Speaking ahead of the release of a new BBC documentary marking 25 years since 18-year-old Lawrence was stabbed to death in a racist attack in London, Imran Khan QC said the film reveals progress on racism is “simply lip service”.
“We had a number of police officers who I had assumed had moved forward with us, but having viewed the programmes, I feel betrayed by those officers,” the human rights lawyer said.
Speaking at a screening in London, former Detective Chief Inspector Clive Driscoll, who finally secured two convictions for Lawrence’s murder in 2011, said it was vital for police to win back the confidence of black communities in order to tackle the wave of gun and knife crime that has gripped London in recent weeks.
“If you don’t feel that the [police] agency is designed to protect you, who are you going to turn to?,” Driscoll said.
“There needs to be a full range of tactics to try and win back people who think ‘I’m going to carry a knife, because you’re not going to help me’.”
The Lawrence case was a turning point in race relations in the UK, with failures in the police investigation prompting a profound breakdown in trust between the UK’s black community and the police.
Due to errors in the investigation, the teenager’s parents, Doreen and Neville Lawrence, were forced to launch the first private murder prosecution in 150 years after his killers walked free due to a lack of evidence.
A 1999 investigation into the Met’s handling of the case, called the Macpherson report, determined that Scotland Yard was institutionally racist and had made a series of mistakes during the investigation.
The three-part documentary ‘Stephen: The Murder that Changed a Nation’, which airs on April 17, features interviews with a number of police officers involved in the murder probe.
Khan said the interviews expose the fact that a wider desire to tackle racism in the Met Police has not been fully accepted by the force.
“I think now [institutional racism] is hidden far better than it was, but it exists and it is thriving and there is a lot more that we have got to do,” Khan explained.
“Having seen the documentary, I have got angry all over again because I realised that it was an awful process that the family had to go through and it’s still happening.”

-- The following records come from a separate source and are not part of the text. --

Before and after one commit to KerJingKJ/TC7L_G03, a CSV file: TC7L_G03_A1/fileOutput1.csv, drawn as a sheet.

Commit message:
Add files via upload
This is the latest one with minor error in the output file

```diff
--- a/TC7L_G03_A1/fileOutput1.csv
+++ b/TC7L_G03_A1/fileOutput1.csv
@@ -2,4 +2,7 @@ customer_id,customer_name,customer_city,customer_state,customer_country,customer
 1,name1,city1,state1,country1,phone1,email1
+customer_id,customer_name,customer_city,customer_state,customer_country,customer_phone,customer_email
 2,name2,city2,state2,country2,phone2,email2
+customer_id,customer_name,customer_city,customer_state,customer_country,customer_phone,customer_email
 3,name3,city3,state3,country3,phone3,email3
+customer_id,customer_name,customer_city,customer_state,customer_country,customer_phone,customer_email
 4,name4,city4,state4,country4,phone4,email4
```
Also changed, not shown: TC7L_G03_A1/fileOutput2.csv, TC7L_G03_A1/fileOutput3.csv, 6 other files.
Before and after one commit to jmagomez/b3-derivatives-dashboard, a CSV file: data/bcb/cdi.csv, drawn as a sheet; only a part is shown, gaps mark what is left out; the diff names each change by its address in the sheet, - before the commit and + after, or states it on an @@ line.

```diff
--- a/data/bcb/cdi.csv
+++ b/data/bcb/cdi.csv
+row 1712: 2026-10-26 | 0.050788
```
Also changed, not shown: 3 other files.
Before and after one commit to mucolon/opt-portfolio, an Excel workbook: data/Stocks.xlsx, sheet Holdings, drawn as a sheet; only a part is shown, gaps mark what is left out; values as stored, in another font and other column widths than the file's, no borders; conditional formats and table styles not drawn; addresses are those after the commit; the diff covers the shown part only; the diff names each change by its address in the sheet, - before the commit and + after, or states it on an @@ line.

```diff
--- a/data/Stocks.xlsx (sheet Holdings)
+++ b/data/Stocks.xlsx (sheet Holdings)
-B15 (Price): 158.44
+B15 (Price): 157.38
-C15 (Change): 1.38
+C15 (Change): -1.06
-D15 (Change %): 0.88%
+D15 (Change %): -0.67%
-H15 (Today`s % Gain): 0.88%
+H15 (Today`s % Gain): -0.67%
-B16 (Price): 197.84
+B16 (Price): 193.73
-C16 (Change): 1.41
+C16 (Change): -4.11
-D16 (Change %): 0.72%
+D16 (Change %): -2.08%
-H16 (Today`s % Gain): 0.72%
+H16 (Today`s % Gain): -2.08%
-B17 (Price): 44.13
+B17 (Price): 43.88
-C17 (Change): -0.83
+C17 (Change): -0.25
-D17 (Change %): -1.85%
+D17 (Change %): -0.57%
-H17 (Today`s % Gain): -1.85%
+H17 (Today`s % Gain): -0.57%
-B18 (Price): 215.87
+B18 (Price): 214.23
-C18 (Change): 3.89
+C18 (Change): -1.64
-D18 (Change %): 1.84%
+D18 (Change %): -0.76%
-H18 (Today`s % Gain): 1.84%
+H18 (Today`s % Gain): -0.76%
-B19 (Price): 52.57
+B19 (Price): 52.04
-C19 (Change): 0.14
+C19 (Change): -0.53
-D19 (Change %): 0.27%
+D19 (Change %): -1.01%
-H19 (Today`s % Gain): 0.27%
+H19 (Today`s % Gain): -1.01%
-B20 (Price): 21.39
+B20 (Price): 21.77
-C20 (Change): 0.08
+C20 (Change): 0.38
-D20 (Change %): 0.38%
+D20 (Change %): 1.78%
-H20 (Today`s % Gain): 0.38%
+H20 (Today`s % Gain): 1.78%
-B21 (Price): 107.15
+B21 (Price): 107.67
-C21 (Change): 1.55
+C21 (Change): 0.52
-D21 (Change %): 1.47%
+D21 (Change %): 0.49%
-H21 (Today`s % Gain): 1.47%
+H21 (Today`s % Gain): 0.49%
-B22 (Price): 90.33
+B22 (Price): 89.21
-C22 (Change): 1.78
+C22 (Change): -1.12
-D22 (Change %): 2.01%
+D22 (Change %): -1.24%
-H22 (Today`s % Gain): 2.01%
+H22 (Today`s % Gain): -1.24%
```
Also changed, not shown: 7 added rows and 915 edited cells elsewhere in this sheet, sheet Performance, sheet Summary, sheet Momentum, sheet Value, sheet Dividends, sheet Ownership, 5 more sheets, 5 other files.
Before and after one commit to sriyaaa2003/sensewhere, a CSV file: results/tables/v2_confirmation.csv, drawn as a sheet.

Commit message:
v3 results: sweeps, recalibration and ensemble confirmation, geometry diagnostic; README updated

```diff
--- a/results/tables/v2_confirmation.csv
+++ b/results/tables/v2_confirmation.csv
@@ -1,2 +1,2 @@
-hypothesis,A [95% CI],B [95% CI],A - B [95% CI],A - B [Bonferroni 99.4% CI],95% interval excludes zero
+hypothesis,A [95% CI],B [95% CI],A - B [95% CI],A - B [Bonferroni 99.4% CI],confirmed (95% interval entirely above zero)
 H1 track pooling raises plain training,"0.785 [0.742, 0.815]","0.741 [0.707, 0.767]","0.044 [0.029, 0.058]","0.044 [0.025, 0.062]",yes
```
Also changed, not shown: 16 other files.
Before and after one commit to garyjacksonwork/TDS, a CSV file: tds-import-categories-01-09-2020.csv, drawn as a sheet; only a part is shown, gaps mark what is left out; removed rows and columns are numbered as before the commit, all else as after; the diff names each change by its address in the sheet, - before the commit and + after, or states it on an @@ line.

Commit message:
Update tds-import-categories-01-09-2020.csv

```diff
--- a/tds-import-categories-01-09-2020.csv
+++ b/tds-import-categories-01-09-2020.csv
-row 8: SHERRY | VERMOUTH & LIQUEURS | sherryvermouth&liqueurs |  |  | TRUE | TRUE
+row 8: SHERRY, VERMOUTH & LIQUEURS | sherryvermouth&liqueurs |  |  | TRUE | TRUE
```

Khan added: “I want to reignite that anger and hold the Met to account again, because I think we are being fed a lie that things have changed.”
Driscoll claimed that institutional racism had been ongoing for a “very, very long time”.
“The police need to focus very carefully on making sure they are open and transparent. They say it a lot – they need to make sure they are,” he said.
“If they do come across any kind of discriminatory behaviour they need to come down on it like a tonne of bricks, otherwise nobody will have any confidence in the system or the police and that makes policing harder.”
A spokesperson for the Met Police told HuffPost UK:
“The Metropolitan Police Service has not yet viewed the BBC Documentary filmed for the 25th Anniversary of the death of Stephen Lawrence and so cannot comment on its specific contents.
“Stephen’s horrific murder was a terrible act. The Public Inquiry, published in 1999, made a series of recommendations which led to far-reaching changes in the Met’s approach to murder investigation, race crime and staff diversity. The Met has brought two people to justice for this appalling crime.
“The Commissioner has been instrumental in personally improving the response to racist crime in London and enhancing the service we give to London’s black community. She has very clearly stated she will not tolerate racism within the MPS. Our high standards and expectations are made clear when officers and staff join the MPS, and are reinforced during training throughout their careers. The MPS has a clear set of values for its staff and the code of ethics reinforces the standards of behaviour expected.
“The Metropolitan Police Service employs over 40,000 people who engage with the public millions of times each year. The overwhelming majority of those contacts are carried out with professionalism and courtesy. In the small amount of cases when this is not the case, the Directorate of Professional Standards carries out a thorough investigation to ascertain the facts of the interaction and where necessary instigate misconduct proceedings. Our officers’ response, when a small minority of their colleagues are found to be guilty of racist behaviour, can leave others in no doubt that there is no place for racism within the MPS.”
The first episode of ‘Stephen: The Murder that Changed a Nation’ will be broadcast on BBC One on April 17 at 9pm.